A former Ottawa police officer who worked in the intimate partner violence unit for four years and later threatened to kill his ex-partner

A former Ottawa police officer who worked in the intimate partner violence unit for four years and later threatened to kill his ex-partner, using a knife during a domestic dispute in 2020, has admitted that his behavior discredited the police.

Det. Cst. 43-year-old Yurik Brisbois pleaded guilty last week to two counts of discreditable conduct under the Police Services Act. (In March, he was found guilty of uttering death threats and possession of a weapon for committing an offence.)

Hearing officer, Supervisor Chris Reome accepted the guilty plea and stated during Wednesday's hearing that it would take him about a month to decide on the penalty.

The police prosecutor and Brisbois' representative jointly suggested that a two-year demotion would be appropriate.

At a disciplinary hearing, Ottawa police lawyer and prosecutor Vanessa Stewart said society "would be shocked to learn" that Brisbois had previously worked in the intimate partner violence unit and used the knowledge he gained there to "as he described it, skate" with his ex-partner, who also works in the police force.

Her identity is protected by a publication ban.

"He used this position" in his threats "He was comfortable using this position as part of his violence threats towards [her], and instead of using his knowledge to help [her] or help himself get out of these relationships, he used them to cause harm. significantly aggravates [the misconduct]," Stewart said at the hearing officer.

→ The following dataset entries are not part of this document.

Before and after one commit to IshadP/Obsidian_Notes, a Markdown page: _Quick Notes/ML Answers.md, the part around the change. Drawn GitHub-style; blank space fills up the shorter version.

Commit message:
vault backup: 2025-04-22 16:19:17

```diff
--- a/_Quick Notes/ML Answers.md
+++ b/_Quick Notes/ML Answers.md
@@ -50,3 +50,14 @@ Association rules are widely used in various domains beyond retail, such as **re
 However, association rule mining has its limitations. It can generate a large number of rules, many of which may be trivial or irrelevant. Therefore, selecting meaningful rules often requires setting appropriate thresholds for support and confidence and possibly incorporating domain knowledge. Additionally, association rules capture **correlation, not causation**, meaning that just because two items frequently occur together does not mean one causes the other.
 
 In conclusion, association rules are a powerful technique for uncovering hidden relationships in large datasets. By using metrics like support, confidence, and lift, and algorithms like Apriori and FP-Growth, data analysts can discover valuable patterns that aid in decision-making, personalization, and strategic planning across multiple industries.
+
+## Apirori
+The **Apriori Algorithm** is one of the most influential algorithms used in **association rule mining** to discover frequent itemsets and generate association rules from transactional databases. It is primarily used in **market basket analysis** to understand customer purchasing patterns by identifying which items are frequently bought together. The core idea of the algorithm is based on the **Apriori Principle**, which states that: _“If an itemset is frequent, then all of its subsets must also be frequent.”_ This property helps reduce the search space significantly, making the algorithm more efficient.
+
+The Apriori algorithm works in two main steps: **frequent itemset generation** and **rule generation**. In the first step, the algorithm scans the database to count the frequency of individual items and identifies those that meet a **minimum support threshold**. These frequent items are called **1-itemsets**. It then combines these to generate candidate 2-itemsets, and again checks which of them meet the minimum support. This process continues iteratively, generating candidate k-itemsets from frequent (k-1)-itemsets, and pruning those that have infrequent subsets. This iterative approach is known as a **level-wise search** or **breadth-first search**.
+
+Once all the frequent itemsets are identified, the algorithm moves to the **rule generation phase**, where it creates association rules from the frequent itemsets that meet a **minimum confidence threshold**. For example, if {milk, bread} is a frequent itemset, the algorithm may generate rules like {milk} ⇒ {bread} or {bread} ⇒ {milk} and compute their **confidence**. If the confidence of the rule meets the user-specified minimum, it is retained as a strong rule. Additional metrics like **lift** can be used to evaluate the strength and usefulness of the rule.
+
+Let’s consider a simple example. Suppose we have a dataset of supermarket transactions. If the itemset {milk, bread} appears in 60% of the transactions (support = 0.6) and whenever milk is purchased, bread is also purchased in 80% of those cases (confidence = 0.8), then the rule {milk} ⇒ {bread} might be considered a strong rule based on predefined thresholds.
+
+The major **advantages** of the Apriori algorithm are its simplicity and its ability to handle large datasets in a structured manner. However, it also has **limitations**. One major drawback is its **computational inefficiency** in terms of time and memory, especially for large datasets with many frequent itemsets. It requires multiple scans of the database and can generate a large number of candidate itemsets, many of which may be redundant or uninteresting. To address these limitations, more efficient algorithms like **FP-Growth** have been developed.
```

She cited Brisbois' statements in his criminal case, in which he said, "I crossed the line a lot because of the dramatic factors, but I know ... not to cross her."

"I never crossed the line into the criminal world, but if you want to say that I was skating, that I was close to it, I can accept that. But I never crossed that line and didn't do anything that would scare her," Brisbois said.

Disciplinary charges by the internal police were laid at the end of July, several months after Brisbois was found guilty in criminal court.

What happened A family dispute occurred on July 24, 2020, when Brisbois came out of the basement while his ex-partner was preparing dinner. They had recently separated but were still living together.

She thought he might have used marijuana or alcohol, and an argument began when Brisbois noticed she was nervous, yelling at her, said Stewart, recounting the findings of the criminal trial judge.

"In a rage," Brisbois took a large kitchen knife, approached his ex-partner, and waved the knife up and down, shouting at her, Stewart said, repeating the trial judge's findings.

At one point, he struck the knife on a hard countertop, bending the tip. He also struck the knife on the table and threw it in the sink with a cutting board and vegetables.

According to Stewart, Brisbois noticed that someone would visit over the weekend and warned his ex-partner not to make the guest uncomfortable.

"If you make her feel uncomfortable, I'll kill you," Brisbois told his ex.

Stewart said he repeated the words "damn it, I'll kill you" two more times and then told her he would record his words on his phone for the victim to show her "partner" — a reference to partner violence.

The judge conditionally discharged Brisbois, meaning he won't have a criminal record if he completes a three-year probation. This includes only possessing and using a weapon in accordance with police requirements and directives during working hours, as well as staying 500 meters away from any place where he knows his ex-partner might be, including the Ottawa police station where she works.

During the sentencing, Brisbois' lawyer, Sean May, questioned the 500-meter restriction. According to the hearing protocol, he asked for an exception "in accordance with a safety plan that may be introduced by the police service" if Brisbois and his ex are in the same building.